That can't have been easy but, while juggling these various balls, he has pulled off the singularly difficult task of transforming a Dublin team from perennial August failures into the high kings of September.
Now the fear among Dublin GAA supporters is that Gilroy could do a 'Sir Bobby' on it, bowing out with his head high, having achieved his mission statement of late 2008 -- to bring Sam back to the capital.
Or, to put a more homegrown spin on it, he could follow the path of Dr Pat O'Neill (for Dublin in '95) or Donal O'Grady (for the Cork hurlers in '04) or Jack O'Connor (for Kerry in '06) or Liam Sheedy (for the Tipperary hurlers last year) by quitting at the pinnacle.
We can't surmise why exactly all these men departed without seeking to defend their crown.
There are clear parallels, though, with Sheedy, a busy working man with a young family who managed Tipp for three years, building incrementally towards that long-awaited All-Ireland breakthrough.
Gilroy was non-committal on his future, speaking to the Herald at last night's charity match in Parnell Park.
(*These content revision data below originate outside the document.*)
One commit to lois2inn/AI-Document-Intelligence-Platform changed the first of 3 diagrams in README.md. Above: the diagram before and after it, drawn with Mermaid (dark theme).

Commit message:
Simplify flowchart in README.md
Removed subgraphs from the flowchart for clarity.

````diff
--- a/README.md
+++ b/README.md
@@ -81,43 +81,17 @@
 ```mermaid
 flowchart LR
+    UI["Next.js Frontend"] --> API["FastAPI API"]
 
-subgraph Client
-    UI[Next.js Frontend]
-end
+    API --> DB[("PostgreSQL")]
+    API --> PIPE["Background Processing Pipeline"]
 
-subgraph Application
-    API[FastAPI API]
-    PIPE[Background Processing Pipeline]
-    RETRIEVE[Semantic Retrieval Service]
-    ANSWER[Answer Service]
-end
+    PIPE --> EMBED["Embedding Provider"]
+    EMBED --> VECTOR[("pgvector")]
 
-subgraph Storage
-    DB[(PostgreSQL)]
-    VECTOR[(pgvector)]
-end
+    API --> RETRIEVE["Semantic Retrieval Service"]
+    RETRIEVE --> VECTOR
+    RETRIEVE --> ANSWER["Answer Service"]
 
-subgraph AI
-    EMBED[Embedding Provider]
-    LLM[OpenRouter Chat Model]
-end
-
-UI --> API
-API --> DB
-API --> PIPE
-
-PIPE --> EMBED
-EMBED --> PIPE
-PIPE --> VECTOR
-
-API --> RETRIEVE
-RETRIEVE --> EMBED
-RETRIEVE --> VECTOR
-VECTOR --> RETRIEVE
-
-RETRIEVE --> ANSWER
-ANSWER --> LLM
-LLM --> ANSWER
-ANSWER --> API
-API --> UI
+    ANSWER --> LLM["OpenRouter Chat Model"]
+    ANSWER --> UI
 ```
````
If he does opt out, he will leave with heartfelt gratitude and good wishes from all Sky Blue devotees.
But they will all hope he hangs around, not because there is any guarantee of defending Sam (the odds are stacked against it) but because any change now could affect the squad's momentum.
In football, only Kerry have retained the All-Ireland in the past 20 years. True, that was achieved by a new manager (Pat O'Shea) in '07; but multi-talented Kerry is not your typical example.
Dublin need Gilroy to build on last Sunday.
For the team's sake, hopefully Gilroy needs Dublin too.